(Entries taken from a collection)
Start of Block
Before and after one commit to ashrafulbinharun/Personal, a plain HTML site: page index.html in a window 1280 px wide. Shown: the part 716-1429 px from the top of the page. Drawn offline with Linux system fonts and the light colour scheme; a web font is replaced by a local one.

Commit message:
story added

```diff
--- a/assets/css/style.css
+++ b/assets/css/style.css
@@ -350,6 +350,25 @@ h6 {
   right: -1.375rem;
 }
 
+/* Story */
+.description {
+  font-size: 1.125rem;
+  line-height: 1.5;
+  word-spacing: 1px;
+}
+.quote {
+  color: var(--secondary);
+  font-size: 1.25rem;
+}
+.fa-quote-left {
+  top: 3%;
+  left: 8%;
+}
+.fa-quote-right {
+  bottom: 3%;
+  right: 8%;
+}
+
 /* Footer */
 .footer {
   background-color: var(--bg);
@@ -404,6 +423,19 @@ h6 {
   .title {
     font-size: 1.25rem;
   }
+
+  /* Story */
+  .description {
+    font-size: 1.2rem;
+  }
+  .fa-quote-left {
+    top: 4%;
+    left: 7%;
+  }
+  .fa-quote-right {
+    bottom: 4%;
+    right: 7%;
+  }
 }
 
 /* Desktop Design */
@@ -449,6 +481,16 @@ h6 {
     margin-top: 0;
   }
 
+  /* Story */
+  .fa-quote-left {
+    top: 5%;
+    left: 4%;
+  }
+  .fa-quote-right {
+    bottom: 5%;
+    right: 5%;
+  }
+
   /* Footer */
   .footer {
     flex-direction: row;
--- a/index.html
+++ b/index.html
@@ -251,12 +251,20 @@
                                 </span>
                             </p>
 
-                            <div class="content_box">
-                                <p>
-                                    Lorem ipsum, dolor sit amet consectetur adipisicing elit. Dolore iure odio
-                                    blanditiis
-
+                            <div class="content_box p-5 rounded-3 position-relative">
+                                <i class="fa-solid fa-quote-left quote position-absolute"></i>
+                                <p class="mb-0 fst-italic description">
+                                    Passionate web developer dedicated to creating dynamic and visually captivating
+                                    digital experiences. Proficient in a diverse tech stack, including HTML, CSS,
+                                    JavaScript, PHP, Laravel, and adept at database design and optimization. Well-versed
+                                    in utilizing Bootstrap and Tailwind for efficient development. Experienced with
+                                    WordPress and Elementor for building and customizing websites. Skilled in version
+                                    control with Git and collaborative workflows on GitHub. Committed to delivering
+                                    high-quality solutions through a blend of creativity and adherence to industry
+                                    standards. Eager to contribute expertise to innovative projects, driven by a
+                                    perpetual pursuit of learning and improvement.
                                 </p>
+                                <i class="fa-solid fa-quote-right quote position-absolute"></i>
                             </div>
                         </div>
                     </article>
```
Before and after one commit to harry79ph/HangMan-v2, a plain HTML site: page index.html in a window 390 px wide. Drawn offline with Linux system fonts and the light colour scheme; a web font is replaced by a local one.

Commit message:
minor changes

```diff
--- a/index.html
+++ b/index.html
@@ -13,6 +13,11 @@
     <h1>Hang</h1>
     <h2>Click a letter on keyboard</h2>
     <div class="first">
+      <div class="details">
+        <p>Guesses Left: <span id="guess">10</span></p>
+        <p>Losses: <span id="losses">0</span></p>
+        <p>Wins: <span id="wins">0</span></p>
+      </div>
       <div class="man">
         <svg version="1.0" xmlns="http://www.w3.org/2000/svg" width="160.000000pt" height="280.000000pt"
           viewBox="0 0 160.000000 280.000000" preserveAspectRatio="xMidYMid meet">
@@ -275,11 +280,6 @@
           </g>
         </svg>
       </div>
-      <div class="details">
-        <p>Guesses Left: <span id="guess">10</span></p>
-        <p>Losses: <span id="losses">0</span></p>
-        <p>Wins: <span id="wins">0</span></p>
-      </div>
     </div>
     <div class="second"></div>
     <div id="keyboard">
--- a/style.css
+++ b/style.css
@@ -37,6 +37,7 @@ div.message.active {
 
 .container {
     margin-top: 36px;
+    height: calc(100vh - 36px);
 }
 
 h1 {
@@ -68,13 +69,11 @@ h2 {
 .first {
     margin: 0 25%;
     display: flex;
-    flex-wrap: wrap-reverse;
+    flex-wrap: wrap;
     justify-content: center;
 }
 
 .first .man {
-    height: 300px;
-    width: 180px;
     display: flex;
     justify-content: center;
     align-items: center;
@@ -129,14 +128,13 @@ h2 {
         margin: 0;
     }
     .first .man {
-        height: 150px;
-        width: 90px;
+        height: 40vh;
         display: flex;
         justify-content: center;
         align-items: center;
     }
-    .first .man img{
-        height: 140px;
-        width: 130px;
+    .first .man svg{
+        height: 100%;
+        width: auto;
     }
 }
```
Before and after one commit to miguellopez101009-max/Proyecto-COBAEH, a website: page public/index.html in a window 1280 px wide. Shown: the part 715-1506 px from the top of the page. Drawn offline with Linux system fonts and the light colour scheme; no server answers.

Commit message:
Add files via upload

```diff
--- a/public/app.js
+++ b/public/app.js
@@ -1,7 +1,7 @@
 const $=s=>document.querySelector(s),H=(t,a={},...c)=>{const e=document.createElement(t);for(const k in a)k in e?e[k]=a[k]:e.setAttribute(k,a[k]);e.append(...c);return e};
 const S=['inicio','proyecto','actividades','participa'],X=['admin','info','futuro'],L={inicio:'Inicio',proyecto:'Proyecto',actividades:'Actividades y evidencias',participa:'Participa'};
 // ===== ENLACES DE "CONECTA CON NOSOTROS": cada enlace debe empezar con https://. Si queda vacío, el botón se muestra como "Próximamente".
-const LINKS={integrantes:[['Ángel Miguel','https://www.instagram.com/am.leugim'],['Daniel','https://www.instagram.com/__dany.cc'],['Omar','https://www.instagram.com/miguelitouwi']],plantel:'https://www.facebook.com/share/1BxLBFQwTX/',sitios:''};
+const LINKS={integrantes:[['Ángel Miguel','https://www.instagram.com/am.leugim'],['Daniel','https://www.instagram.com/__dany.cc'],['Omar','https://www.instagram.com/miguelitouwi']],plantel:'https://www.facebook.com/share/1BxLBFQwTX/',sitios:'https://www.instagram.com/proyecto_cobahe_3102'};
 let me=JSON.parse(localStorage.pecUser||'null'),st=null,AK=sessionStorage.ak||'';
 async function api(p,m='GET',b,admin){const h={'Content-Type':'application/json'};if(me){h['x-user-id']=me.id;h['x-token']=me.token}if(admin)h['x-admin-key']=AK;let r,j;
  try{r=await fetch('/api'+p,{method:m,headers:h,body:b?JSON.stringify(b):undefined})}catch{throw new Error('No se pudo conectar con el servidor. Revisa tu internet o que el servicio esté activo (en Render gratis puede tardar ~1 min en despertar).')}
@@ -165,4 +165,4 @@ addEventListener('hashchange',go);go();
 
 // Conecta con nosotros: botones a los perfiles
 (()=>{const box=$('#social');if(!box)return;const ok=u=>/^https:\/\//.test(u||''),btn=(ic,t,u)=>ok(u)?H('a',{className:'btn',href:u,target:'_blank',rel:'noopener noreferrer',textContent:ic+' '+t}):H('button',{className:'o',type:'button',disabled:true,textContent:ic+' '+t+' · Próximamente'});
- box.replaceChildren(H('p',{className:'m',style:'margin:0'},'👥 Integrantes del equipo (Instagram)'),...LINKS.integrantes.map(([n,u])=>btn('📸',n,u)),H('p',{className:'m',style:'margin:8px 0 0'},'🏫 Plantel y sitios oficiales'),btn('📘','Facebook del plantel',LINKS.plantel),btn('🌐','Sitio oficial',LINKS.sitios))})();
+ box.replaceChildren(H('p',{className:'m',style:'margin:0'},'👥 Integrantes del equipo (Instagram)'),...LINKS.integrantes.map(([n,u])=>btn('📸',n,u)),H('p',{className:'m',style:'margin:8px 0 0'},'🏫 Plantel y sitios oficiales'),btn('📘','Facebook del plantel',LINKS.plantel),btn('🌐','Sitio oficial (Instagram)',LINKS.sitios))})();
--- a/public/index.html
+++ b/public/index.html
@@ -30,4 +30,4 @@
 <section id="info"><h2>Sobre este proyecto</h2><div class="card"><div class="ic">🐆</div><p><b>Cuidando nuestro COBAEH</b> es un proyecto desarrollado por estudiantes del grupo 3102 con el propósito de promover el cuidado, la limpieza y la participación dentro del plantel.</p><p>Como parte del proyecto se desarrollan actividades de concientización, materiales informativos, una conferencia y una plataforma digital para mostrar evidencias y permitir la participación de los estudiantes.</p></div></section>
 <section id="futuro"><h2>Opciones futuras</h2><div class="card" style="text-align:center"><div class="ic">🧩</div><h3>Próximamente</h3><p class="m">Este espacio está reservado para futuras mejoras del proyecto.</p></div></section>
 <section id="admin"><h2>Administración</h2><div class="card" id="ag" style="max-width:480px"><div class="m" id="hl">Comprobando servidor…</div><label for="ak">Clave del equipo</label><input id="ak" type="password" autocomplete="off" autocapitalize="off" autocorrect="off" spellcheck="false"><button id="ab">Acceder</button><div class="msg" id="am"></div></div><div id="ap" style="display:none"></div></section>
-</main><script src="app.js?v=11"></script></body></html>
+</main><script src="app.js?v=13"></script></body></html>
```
End of Block
Count the lines in the records above that contain "span". Reply with the number only.

## [THE COMPLETED TASK]
7